**DATASET CONTENT:**
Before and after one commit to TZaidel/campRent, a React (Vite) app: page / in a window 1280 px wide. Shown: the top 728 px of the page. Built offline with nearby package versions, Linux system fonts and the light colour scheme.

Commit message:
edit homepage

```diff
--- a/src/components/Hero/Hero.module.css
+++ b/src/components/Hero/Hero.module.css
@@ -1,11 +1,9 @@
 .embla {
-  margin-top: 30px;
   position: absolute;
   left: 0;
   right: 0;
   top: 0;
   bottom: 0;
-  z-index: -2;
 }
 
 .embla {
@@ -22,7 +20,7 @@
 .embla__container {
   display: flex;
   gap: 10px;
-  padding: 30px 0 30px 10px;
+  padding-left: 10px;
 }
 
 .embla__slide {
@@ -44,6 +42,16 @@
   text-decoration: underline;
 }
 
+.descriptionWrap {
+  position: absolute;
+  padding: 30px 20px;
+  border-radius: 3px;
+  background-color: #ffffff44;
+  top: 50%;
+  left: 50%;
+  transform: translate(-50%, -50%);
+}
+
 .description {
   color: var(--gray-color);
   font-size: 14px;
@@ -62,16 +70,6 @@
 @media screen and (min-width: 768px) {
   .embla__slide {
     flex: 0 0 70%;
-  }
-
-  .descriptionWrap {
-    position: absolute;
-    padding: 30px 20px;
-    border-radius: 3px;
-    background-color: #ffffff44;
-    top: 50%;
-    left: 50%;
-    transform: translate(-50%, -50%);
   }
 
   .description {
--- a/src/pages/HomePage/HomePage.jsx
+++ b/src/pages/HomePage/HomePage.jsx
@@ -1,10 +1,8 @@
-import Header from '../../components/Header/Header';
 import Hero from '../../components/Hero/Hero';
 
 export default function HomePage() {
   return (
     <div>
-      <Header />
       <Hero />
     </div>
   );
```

--

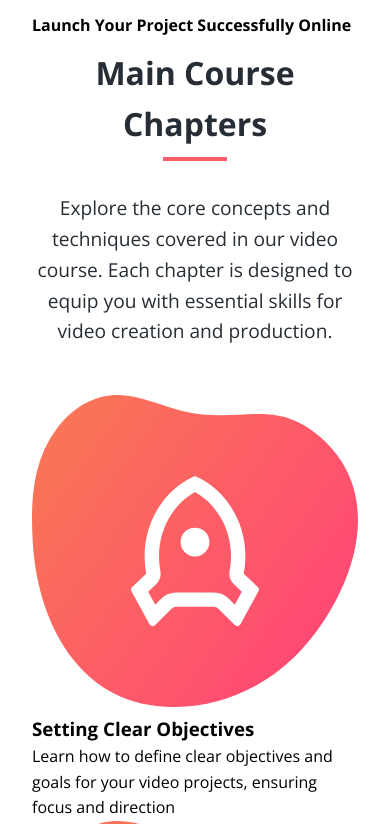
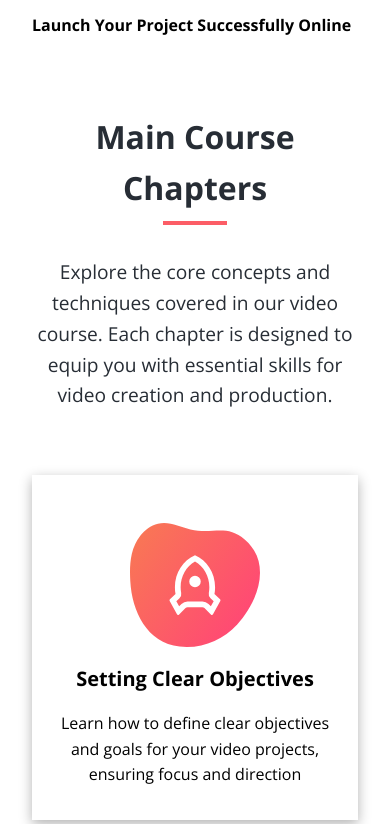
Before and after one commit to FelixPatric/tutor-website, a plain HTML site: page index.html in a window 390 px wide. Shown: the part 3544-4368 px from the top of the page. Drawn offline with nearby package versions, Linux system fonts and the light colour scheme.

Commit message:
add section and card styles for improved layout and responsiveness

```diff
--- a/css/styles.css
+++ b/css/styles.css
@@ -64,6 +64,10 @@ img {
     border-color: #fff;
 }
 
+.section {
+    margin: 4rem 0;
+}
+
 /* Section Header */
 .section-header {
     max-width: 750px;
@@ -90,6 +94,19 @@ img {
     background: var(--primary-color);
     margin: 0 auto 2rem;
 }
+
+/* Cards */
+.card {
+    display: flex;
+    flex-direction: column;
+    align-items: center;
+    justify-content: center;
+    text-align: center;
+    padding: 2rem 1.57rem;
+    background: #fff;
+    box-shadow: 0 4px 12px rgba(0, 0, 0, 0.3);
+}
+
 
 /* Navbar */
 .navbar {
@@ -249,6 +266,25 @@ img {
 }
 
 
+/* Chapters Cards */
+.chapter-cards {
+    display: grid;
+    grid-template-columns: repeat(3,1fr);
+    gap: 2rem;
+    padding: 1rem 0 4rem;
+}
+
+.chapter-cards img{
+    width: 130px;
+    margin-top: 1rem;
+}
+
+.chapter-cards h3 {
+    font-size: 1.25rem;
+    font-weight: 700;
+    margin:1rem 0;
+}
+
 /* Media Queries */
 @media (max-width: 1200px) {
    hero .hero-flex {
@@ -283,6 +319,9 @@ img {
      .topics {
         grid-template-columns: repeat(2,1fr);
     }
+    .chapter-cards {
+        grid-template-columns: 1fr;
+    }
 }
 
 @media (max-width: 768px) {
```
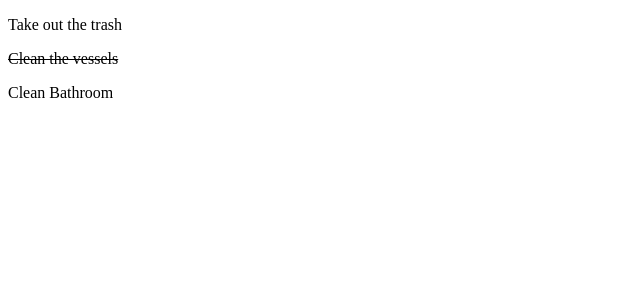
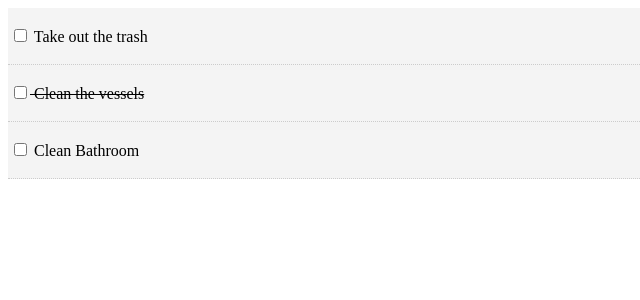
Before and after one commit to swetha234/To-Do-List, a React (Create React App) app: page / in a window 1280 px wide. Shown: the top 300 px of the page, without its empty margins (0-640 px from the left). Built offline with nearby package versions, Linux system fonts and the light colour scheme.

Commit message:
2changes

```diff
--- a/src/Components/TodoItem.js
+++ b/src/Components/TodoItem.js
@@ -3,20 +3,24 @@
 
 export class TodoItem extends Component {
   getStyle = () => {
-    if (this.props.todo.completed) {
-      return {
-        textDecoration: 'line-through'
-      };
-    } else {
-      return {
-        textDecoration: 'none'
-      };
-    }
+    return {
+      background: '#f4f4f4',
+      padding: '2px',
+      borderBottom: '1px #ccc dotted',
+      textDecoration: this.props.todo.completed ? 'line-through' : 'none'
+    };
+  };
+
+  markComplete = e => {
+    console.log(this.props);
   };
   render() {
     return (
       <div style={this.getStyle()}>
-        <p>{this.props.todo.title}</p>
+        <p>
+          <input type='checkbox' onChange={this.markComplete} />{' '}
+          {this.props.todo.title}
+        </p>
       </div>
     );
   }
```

---

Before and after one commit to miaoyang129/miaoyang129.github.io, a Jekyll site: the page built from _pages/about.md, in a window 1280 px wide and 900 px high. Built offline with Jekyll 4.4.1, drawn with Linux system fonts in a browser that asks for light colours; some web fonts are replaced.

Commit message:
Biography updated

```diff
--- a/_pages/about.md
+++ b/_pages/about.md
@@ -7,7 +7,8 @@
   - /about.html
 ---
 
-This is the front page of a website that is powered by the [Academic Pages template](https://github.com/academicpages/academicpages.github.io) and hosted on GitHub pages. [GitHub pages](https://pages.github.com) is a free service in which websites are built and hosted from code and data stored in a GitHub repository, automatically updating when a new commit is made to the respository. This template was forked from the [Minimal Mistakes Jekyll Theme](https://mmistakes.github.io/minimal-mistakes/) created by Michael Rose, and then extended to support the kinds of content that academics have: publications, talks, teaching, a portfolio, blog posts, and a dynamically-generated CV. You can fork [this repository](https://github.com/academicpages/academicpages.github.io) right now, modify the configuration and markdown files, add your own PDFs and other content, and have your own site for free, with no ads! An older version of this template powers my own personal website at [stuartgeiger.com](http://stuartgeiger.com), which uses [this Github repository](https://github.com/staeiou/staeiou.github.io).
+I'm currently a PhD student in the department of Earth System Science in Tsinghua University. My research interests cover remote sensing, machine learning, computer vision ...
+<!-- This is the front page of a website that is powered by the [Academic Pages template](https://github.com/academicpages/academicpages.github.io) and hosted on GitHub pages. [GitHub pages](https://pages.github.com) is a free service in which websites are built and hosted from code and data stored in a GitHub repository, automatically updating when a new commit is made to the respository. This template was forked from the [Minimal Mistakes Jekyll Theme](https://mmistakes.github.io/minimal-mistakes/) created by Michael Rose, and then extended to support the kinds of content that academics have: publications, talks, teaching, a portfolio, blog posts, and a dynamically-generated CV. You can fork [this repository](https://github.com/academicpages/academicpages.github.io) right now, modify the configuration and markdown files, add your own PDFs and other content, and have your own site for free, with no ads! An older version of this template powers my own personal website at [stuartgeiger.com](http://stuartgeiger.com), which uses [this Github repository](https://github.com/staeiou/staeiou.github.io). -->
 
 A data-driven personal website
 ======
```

**WHAT YOU WILL DO:**
Review the entries above and return every line where "repeat" appears.

**ANSWER SPACE:**
+    grid-template-columns: repeat(3,1fr);
         grid-template-columns: repeat(2,1fr);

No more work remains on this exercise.